Illustrator-graphic-designer-author duo of Etana Editions, Jenni Erkintalo and Reka Kiraly, share their thoughsts about creating the world of HDW Children's Weekend.
Illustrator-graphic-designer-author duo of Etana Editions, Jenni Erkintalo and Reka Kiraly, share their thoughsts about creating the world of HDW Children’s Weekend.
HDW Children’s Weekend is organised at Kattilahalli, the former boiler hall in Suvilahti on 10 and 11 September. This year’s architecture is based on Jenni Erkintaloand Reka Kiraly’s book Talo kulman takana (“The House Behind the Corner”) and its characters who can be found out an about during the weekend. The book is published at Habitare Design Fair on 7 September.
Etana Editions is a combination of a design studio and publishers of children’s books.

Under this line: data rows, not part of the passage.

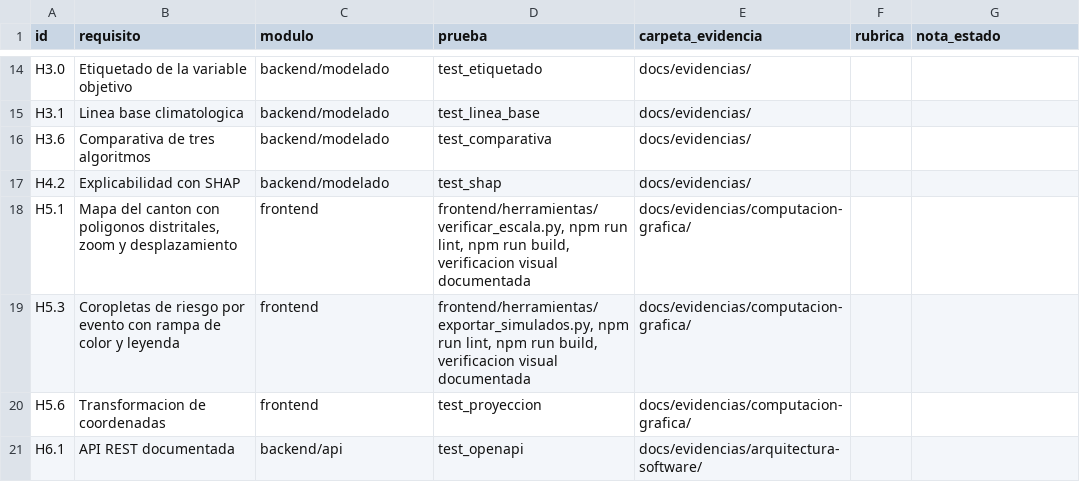
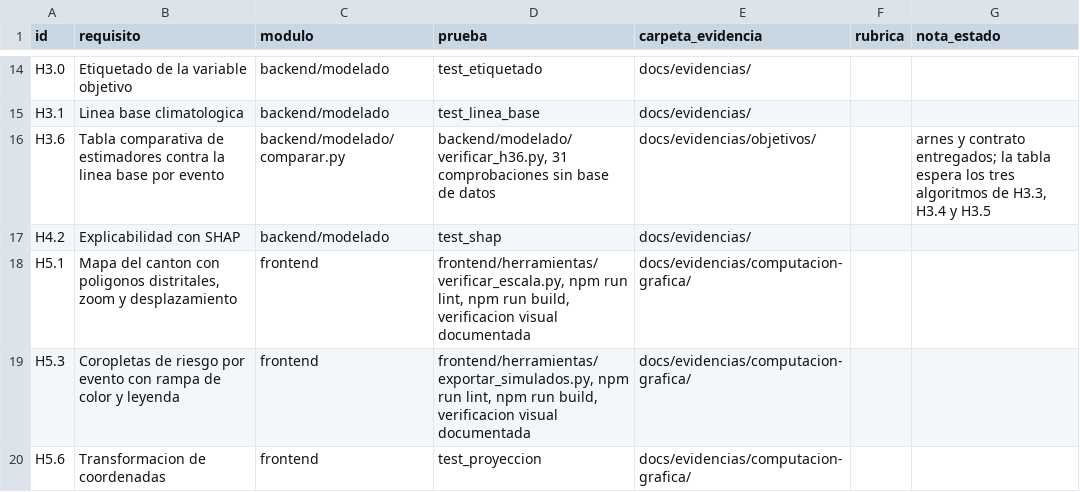
Before and after one commit to HumanoidCat/geoguardian, a CSV file: docs/trazabilidad.csv, drawn as a sheet; only a part is shown, gaps mark what is left out; the shorter side is filled out with more unchanged rows.

Commit message:
H3.6: arnes comparativo, contrato de estimadores y seccion VI del IEEE

```diff
--- a/docs/trazabilidad.csv
+++ b/docs/trazabilidad.csv
@@ -15,3 +15,3 @@ H3.0,Etiquetado de la variable objetivo,backend/modelado,test_etiquetado,docs/ev
 H3.1,Linea base climatologica,backend/modelado,test_linea_base,docs/evidencias/,,
-H3.6,Comparativa de tres algoritmos,backend/modelado,test_comparativa,docs/evidencias/,,
+H3.6,Tabla comparativa de estimadores contra la linea base por evento,"backend/modelado/comparar.py","backend/modelado/verificar_h36.py, 31 comprobaciones sin base de datos",docs/evidencias/objetivos/,,"arnes y contrato entregados; la tabla espera los tres algoritmos de H3.3, H3.4 y H3.5"
 H4.2,Explicabilidad con SHAP,backend/modelado,test_shap,docs/evidencias/,,
```
Also changed, not shown: 7 other files.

Helsinki Design Weekly interviewed the illustrator-graphic-designer-author duo of Etana Editions, Jenni Erkintalo and Reka Kiraly, to learn about their design philosophy, process and materials.

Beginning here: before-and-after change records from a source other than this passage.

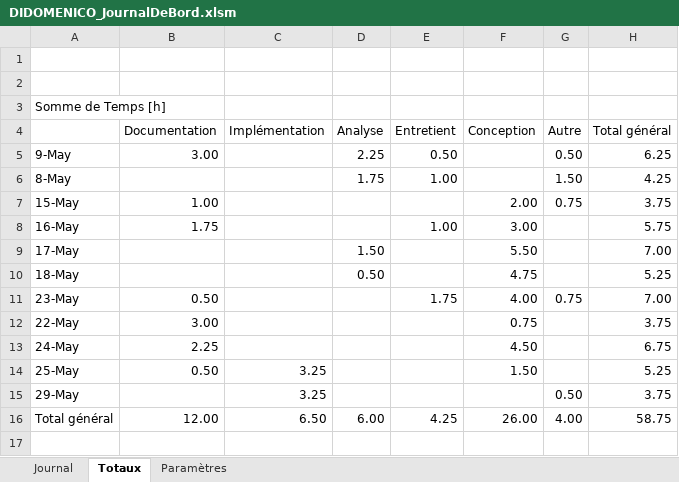
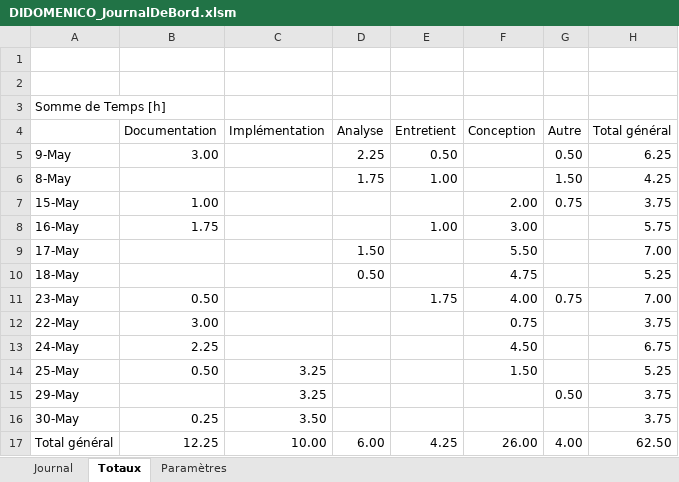
Before and after one commit to Ethylen/TPI-DIDO, an Excel workbook: Documentation/DIDOMENICO_JournalDeBord.xlsm, sheet Totaux, drawn as a sheet; values as stored, in another font and other column widths than the file's, no borders; addresses are those after the commit; the diff names each change by its address in the sheet, - before the commit and + after, or states it on an @@ line.

```diff
--- a/Documentation/DIDOMENICO_JournalDeBord.xlsm (sheet Totaux)
+++ b/Documentation/DIDOMENICO_JournalDeBord.xlsm (sheet Totaux)
+row 16: 30-May | 0.25 | 3.50 |  |  |  |  | 3.75
-B17 (Documentation): 12.00
+B17 (Documentation): 12.25
-C17 (Implémentation): 6.50
+C17 (Implémentation): 10.00
-H17 (Total général): 58.75
+H17 (Total général): 62.50
```
Also changed, not shown: sheet Journal, 26 other files.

How did you start to create the spatial architecture for the Children’s Weekend?
We used our newest book as a basis and wondered what it would be like to step inside the book. To present the various neighbours and homes in the book while creating a consistent framework for the workshop organisers and Little Market vendors.

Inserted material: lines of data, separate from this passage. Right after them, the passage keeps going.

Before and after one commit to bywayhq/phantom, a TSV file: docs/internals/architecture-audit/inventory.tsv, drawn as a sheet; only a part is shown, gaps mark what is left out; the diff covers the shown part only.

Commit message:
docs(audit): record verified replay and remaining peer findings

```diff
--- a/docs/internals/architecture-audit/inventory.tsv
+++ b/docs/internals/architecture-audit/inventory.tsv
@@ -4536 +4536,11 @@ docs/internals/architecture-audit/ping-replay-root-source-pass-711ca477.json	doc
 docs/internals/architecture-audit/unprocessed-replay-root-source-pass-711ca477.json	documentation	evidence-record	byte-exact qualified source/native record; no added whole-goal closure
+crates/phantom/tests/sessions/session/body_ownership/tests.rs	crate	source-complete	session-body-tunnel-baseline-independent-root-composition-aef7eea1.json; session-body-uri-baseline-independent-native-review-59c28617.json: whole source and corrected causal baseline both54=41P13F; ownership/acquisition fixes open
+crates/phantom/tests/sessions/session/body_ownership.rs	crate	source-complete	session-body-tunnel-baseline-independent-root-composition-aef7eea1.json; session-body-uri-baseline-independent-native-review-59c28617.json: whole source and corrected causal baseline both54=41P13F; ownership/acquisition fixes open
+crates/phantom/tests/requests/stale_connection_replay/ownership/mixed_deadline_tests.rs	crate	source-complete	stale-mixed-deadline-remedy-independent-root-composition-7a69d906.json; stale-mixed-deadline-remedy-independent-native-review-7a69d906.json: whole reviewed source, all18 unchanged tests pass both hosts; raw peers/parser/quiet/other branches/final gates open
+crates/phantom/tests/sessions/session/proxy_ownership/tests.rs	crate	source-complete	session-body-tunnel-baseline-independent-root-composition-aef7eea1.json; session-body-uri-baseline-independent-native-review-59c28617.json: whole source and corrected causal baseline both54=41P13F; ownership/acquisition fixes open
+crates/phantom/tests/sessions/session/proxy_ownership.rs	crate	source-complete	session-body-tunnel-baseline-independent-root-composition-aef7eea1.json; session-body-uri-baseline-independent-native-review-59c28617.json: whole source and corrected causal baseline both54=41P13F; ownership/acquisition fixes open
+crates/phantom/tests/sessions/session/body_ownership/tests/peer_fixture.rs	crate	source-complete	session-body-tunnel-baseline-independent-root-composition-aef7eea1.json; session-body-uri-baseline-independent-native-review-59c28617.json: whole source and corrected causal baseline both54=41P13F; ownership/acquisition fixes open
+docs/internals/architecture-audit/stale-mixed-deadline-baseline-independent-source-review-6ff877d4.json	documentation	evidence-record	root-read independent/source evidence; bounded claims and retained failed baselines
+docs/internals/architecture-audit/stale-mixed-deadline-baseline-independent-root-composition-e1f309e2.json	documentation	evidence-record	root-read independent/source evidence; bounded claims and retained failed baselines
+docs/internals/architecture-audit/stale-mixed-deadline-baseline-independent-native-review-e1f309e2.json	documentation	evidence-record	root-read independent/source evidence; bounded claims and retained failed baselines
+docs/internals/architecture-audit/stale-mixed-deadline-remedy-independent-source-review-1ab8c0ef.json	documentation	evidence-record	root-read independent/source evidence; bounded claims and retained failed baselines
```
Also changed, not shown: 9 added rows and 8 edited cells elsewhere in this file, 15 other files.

Our most high-flying ideas got straightened to match the practical requirements of this short-term event.Sust that can be recycled for the years to come.
You are an illustrator and a graphic designer together, and you often work with 2D surfaces with a cut-and-paste mentality. Cardboard is one of your materials for the furniture of the Children’s Weekend. How does it feel to work simultaneously in 2D and 3D?
Playing with scale in 2D and 3D is both challenging and fun. It is exciting to see how minute objects become decisive elements in a large space. We use the same cut-and-paste principle in both 2D and 3D design. Since paper is the material we know best, thick recycled D-Board is a natural choice for us. We have used it to create spatial symbols rather than permanent structures. The storytelling starts in the Helsinki Design Week magazine: look for a task and come find the right answers at the event!
The Helsinki Design Week theme for this year is “Better”. How does it show in your work?
Since the very beginning, we have wanted to make unconventional books, products and workshops for children. To us, better means above all more diversity. As we work with different makers, authors and illustrators and cooperate with children in workshops, we do everything with more diversity. Cooperation opens up new angles and challenges our thinking.
The spatial architecture of the Children’s Weekend was created in cooperation with De-Mill.